Get curated editors’ picks, peeks behind the scenes, film recommendations and more.
Through genome sequencing, we now know that chimpanzees are our closest living relatives, sharing nearly 99 per cent of our DNA. But in the roughly 7 million years since our ancestors split from chimps, Homo sapiens has existed alongside a wide variety of closer evolutionary cousins. This video from the American Museum of Natural History tracks scientists’ current best guess at a timeline of hominin species, including when and where they lived, and how extinctions and interbreeding led to Homo sapiens becoming the last hominin on Earth. And yet, due to gaps in the timeline and continued fossil discoveries, it seems we’ve found only fragments of our evolutionary past, leaving much still to be learned about our family tree.
Executive producer: Vivian Trakinski
Writer and Producer: Laura Moustakerski
Animator: Shay Krasinski
Website: American Museum of Natural History
Building ‘bigger and better’ has pushed cosmology forward. Can it take it any further?
How Hokusai’s Great Wave emerged from Japan’s isolation to become a global icon
Watch the elegant flow of a sheep herd, seen from the sky above Israel
How would a piano sound on Mars? Embark on an interplanetary sonic journey
Emergency first responders meet chaos with dissonant calm in this gripping short
The ancient world
Not a lost kingdom but a parable – how to read Athens in Plato’s story of Atlantis
When two punk bands came to a psychiatric hospital, beautiful chaos ensued
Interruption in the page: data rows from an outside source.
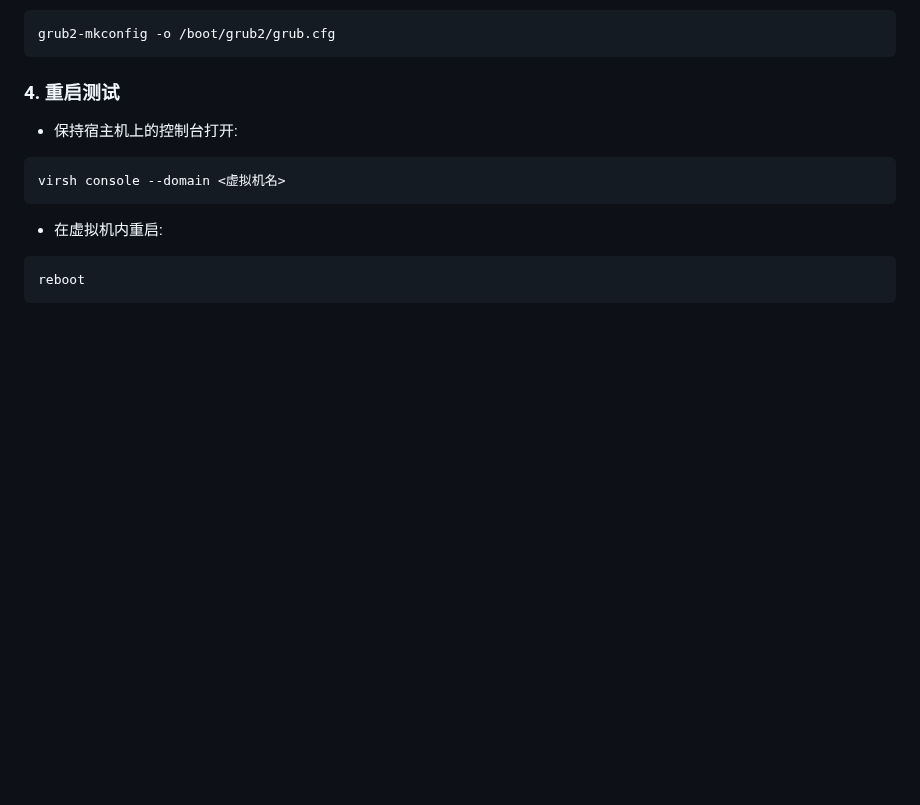
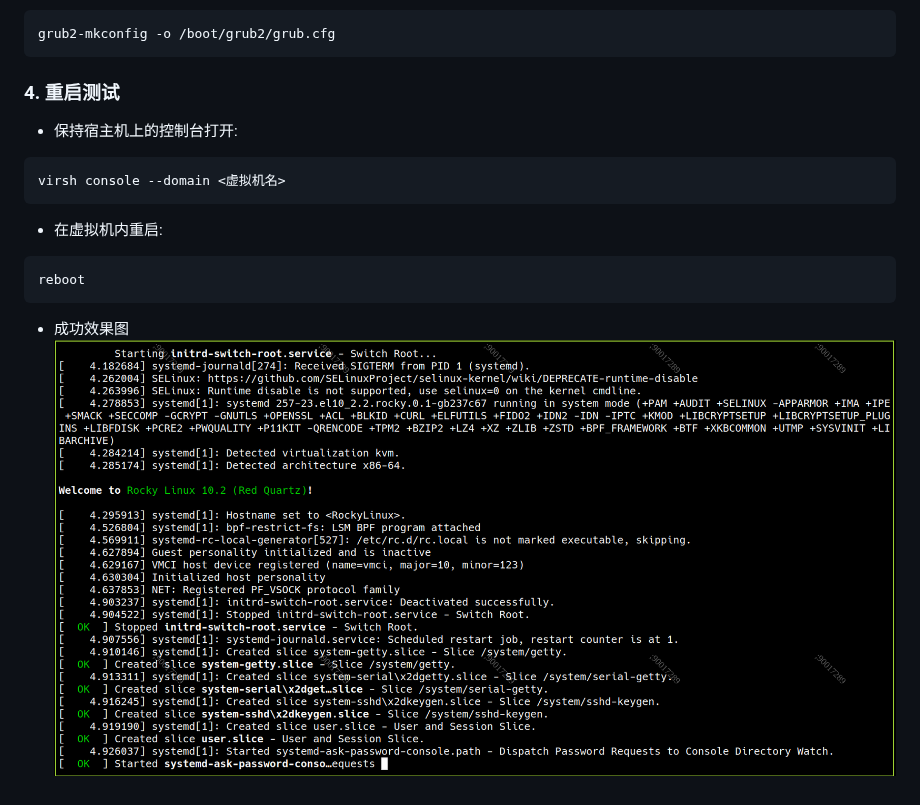
Before and after one commit to alex20260121/notebook, a Markdown page: 操作系统/Linux/kvm虚拟化.md, the part around the change. Rendered like a GitHub page; pictures changed too: 操作系统/Screenshot/reboot.png (added); blank space fills up the shorter version.

````diff
--- a/操作系统/Linux/kvm虚拟化.md
+++ b/操作系统/Linux/kvm虚拟化.md
@@ -79,3 +79,5 @@ virsh console --domain <虚拟机名>
 ```zsh
 reboot
 ```
+- 成功效果图
+![reboot](/操作系统/Screenshot/reboot.png)
````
Design and fashion
Gear up for a stylish celebration of vintage motorcycle design
The ancient world
A balanced account of Nero’s life reveals the ‘editing and destruction’ of history-making